Typical supportive and general care should consist of the following:
All FIV-infected cats should be neutered to lower their risk of infection and fighting.
FIV-positive cats should, whenever feasible, be kept indoors and kept apart from healthy cats. This lessens the chance of the FIV-infected cat contracting additional infections and helps stop the infection from spreading to other cats. As an alternative, construct a cat-proof enclosure so that your cat can go outside but stays safe from other cats. Observe the garden’s fencing.
Reducing the chance of coming into contact with parasites and bacteria that could cause illness can be accomplished by maintaining a healthy diet, which includes using high-quality commercial foods and avoiding raw meat, eggs, and unpasteurized dairy products.
Keeping up good routine preventative healthcare (such as routine immunizations, flea and worm control, etc.)
Two yearly veterinary checkups are the best option, but occasionally, your veterinarian may recommend specific blood tests to monitor your cat’s health.

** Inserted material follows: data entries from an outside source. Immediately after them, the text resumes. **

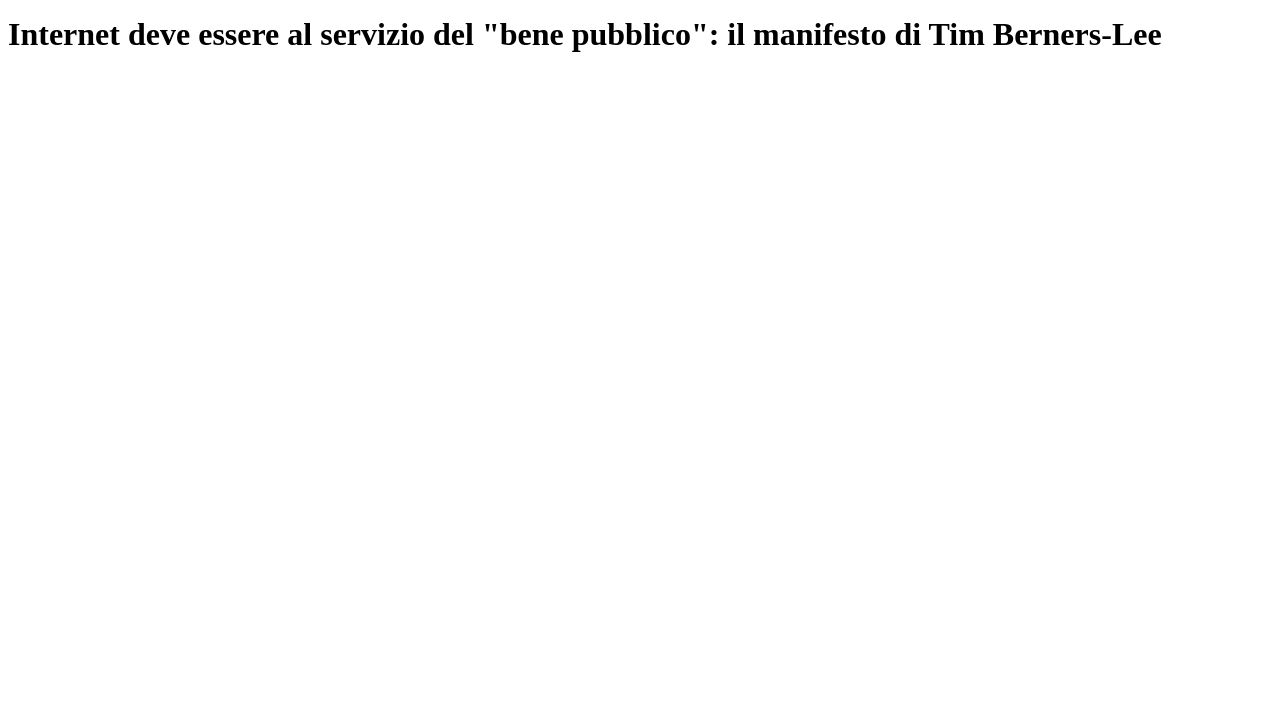
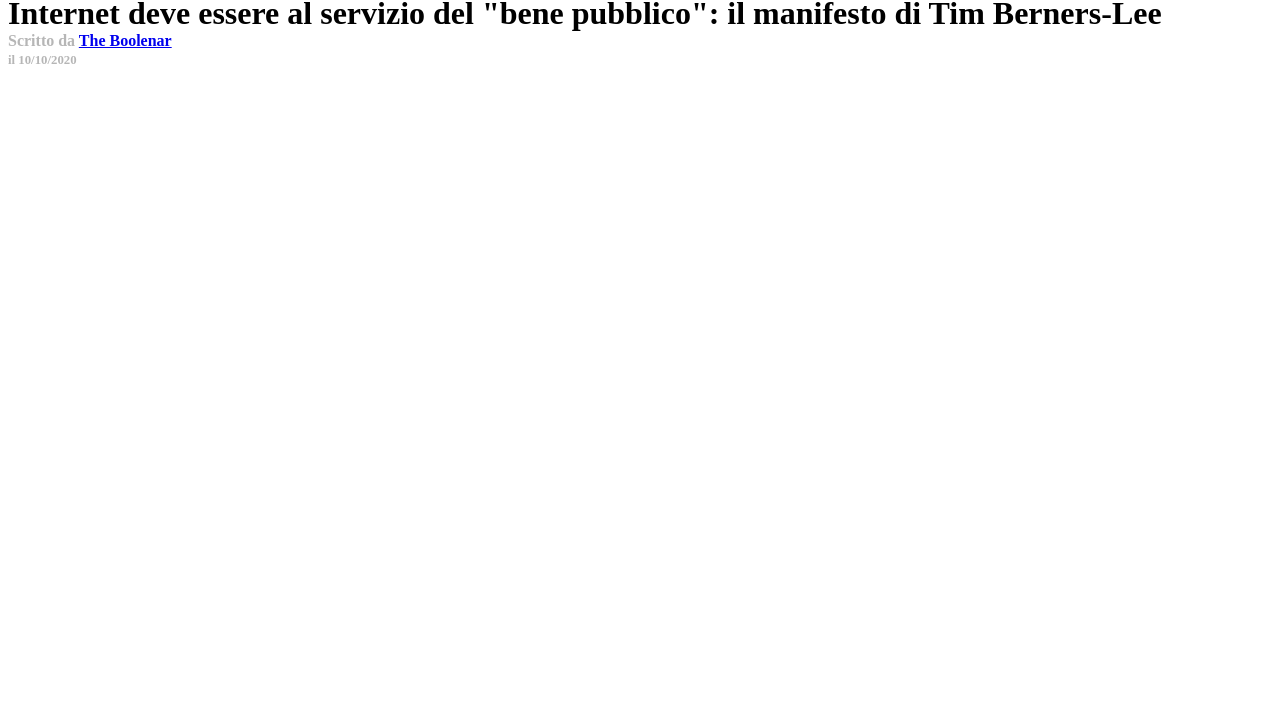
Before and after one commit to AnielloPiscopo/html-css-booleaner, a plain HTML site: page index.html in a window 1280 px wide. Shown: the part 93-800 px from the top of the page. Drawn offline with Linux system fonts and the light colour scheme.

Commit message:
Added infomations to the main tag

```diff
--- a/index.html
+++ b/index.html
@@ -23,12 +23,26 @@
         <!-- MAIN -->
         <main>
             <header>
-                <h1 class=".title">Internet deve essere al servizio del 	&quot;bene pubblico&quot;: il manifesto di Tim Berners-Lee</h1>
+                <!-- Title -->
+                <span class="title">Internet deve essere al servizio del 	&quot;bene pubblico&quot;: il manifesto di Tim Berners-Lee</span>
+
+                <!-- Other informations of the article -->
+                <div class="text-color_grey">
+                    <span>Scritto da <a href="#">The Boolenar</a></span> <!-- Writer -->
+                    <br>
+                    <span class="timeline"">il 10/10/2020</span> <!-- Date -->
+                </div>
             </header>
+
+
+            <section>
+
+            </section>
         </main>
 
 
         <!-- FOOTER -->
-        <footer></footer>
+        <footer>
+        </footer>
     </body>
 </html>
```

Timely identification and suitable management of any concurrent or subsequent illnesses. In cases where bacterial infections are associated with substantial immunosuppression, longer antibiotic treatments might be required.
Avoidance and management
Numerous nations now offer an accessible licensed FIV vaccine. The information at hand indicates that the vaccine provides a reasonable level of protection and that cats who are significantly at risk of contracting FIV may find it helpful. Given that there are several strains of FIV, it is unreasonable to anticipate that the vaccination will provide total protection. Additionally, a cat with vaccinations will later test positive for FIV infection on commonly used antibody tests.
Although it might occasionally be challenging in a multicat household, FIV-infected cats should ideally be kept apart from other cats. Some owners choose to maintain the household setup as is because there is little chance of transmission through social contact, such as sharing food bowls and grooming one another. Given the high concentration of virus in saliva, it could be beneficial to at least feed cats in different bowls. After use, food bowls and litter trays should be cleaned to eradicate the virus.